▶ TASK DETAILS
For the data below, report how many lines contain the string "header" and write nothing more.
************
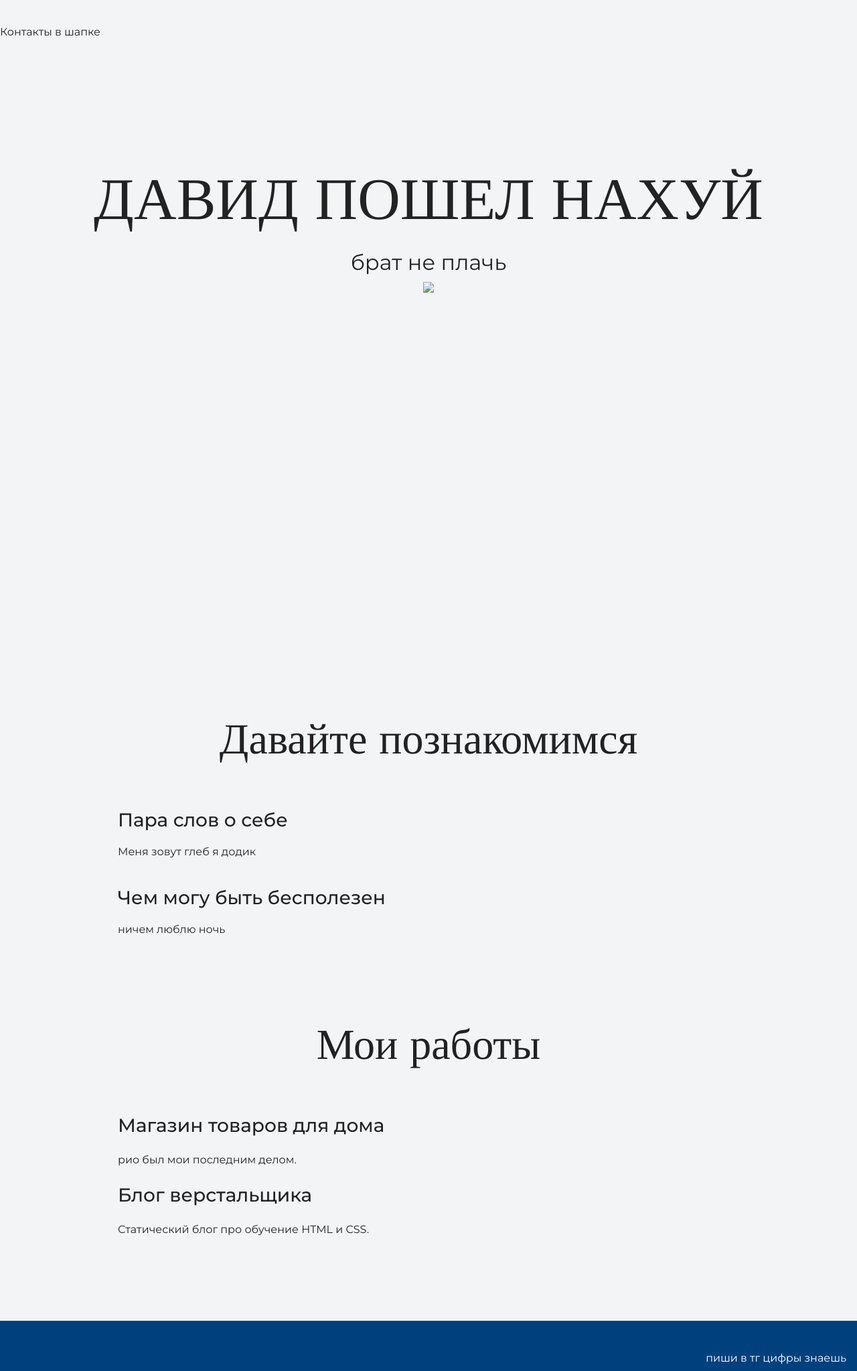
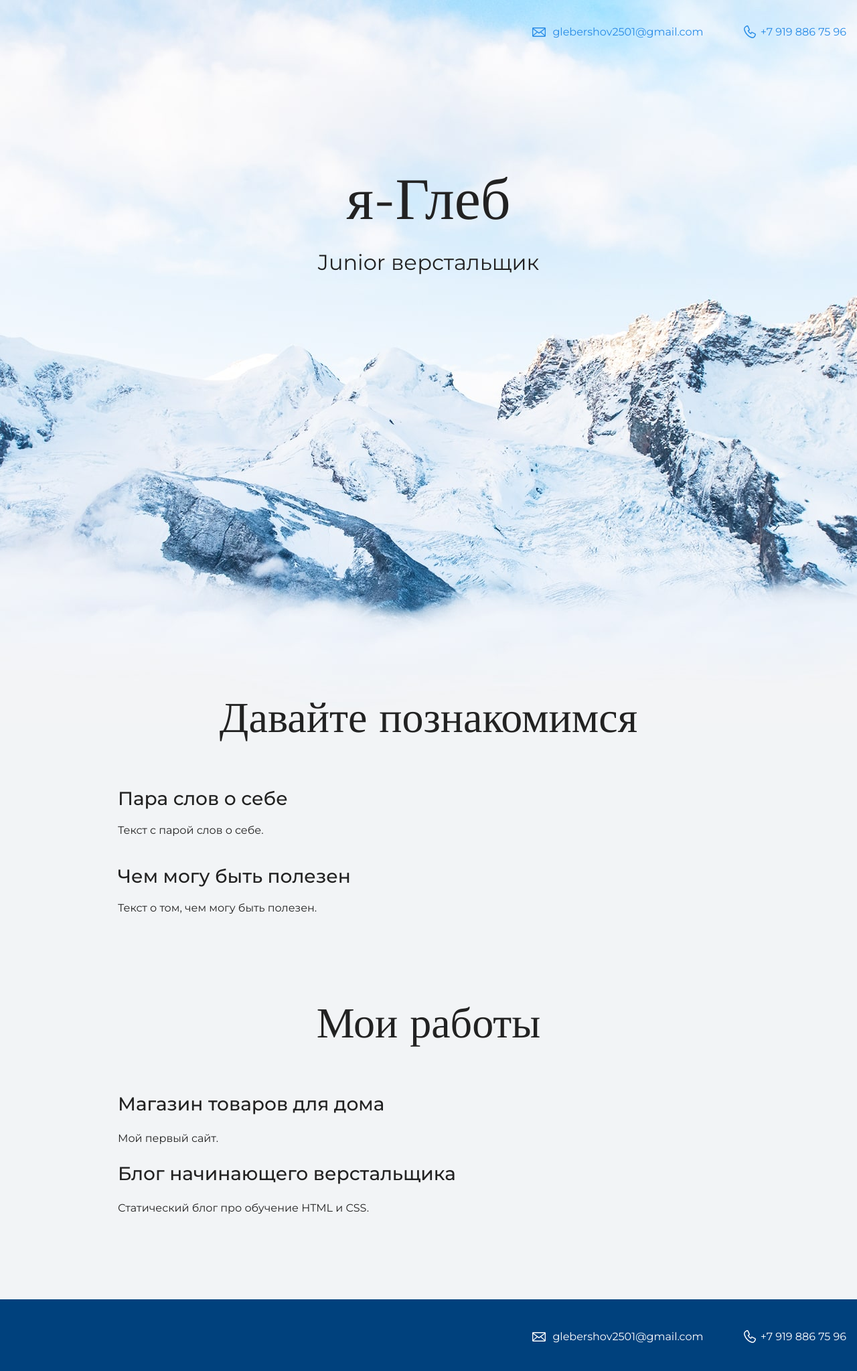
Before and after one commit to glebershov/my-site, a plain HTML site: page index.html in a window 1280 px wide. Shown: the top 2047 px of the page at 67% size. Drawn offline with nearby package versions, Linux system fonts and the light colour scheme.

Commit message:
add folders

```diff
--- a/index.html
+++ b/index.html
@@ -3,23 +3,23 @@
   <head>
     <meta charset="UTF-8">
     <link rel="stylesheet" href="style.css">
-    <title>как послать друга нахуй</title>
+    <title>Портфолио Junior верстальщика</title>
     <link href="https://fonts.googleapis.com/css?family=Montserrat:400,500,700|Old+Standard+TT&display=swap&subset=cyrillic" rel="stylesheet">
   </head>
 
   <body>
     <header class="page-header">
-      <div class="containe">
-        Контакты в шапке
+      <div class="container">
+      <a class="header-email"
+      href="malito:glebershov2501@gmail.com">glebershov2501@gmail.com</a>
+      <a class="header-phone" href="tel:+79198867596">+7 919 886 75 96</a>
       </div>
     </header>
 
     <section class="hero-image">
     <div class="container">
-      <h1 class="heading">ДАВИД ПОШЕЛ НАХУЙ
-      </h1>
-      <p>брат не плачь</p>
-      <img src="img/PLZdLUTQ8cI.jpeg">
+      <h1 class="heading">я-Глеб</h1>
+      <p>Junior верстальщик</p>
     </div>
     </section>
 
@@ -27,9 +27,9 @@
     <div class="container">
       <h2 class="subheading">Давайте познакомимся</h2>
       <h3>Пара слов о себе</h3>
-      <p>Меня зовут глеб я додик</p>
-      <h3>Чем могу быть бесполезен</h3>
-      <p>ничем люблю ночь </p>
+      <p>Текст с парой слов о себе.</p>
+      <h3>Чем могу быть полезен</h3>
+      <p>Текст о том, чем могу быть полезен.</p>
     </div>
     </section>
 
@@ -38,18 +38,19 @@
       <h2 class="subheading">Мои работы</h2>
 
       <h3>Магазин товаров для дома</h3>
-      <p>рио был мои последним делом.</p>
+      <p>Мой первый сайт.</p>
 
-      <h3>Блог  верстальщика</h3>
+      <h3>Блог начинающего верстальщика</h3>
       <p>Статический блог про обучение HTML и CSS.</p>
       </div>
     </section>
 
     <footer class="page-footer">
       <div class="container">
-      пиши в тг цифры знаешь
+        <a class="footer-email"
+        href="malito:glebershov2501@gmail.com">glebershov2501@gmail.com</a>
+        <a class="footer-phone" href="tel:+79198867596">+7 919 886 75 96</a>
       </div>
     </footer>
-
   </body>
 </html>
```
Also changed, not shown: img/hero-bg.jpg (added), img/icon-css.svg (added), img/icon-email-footer.svg (added), img/icon-email-header.svg (added), img/icon-html.svg (added), img/icon-phone-footer.svg (added), img/icon-phone-header.svg (added), 1 other file. Lines whose indentation alone changed are shown as unchanged.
************
▶ EXPECTED ANSWER
5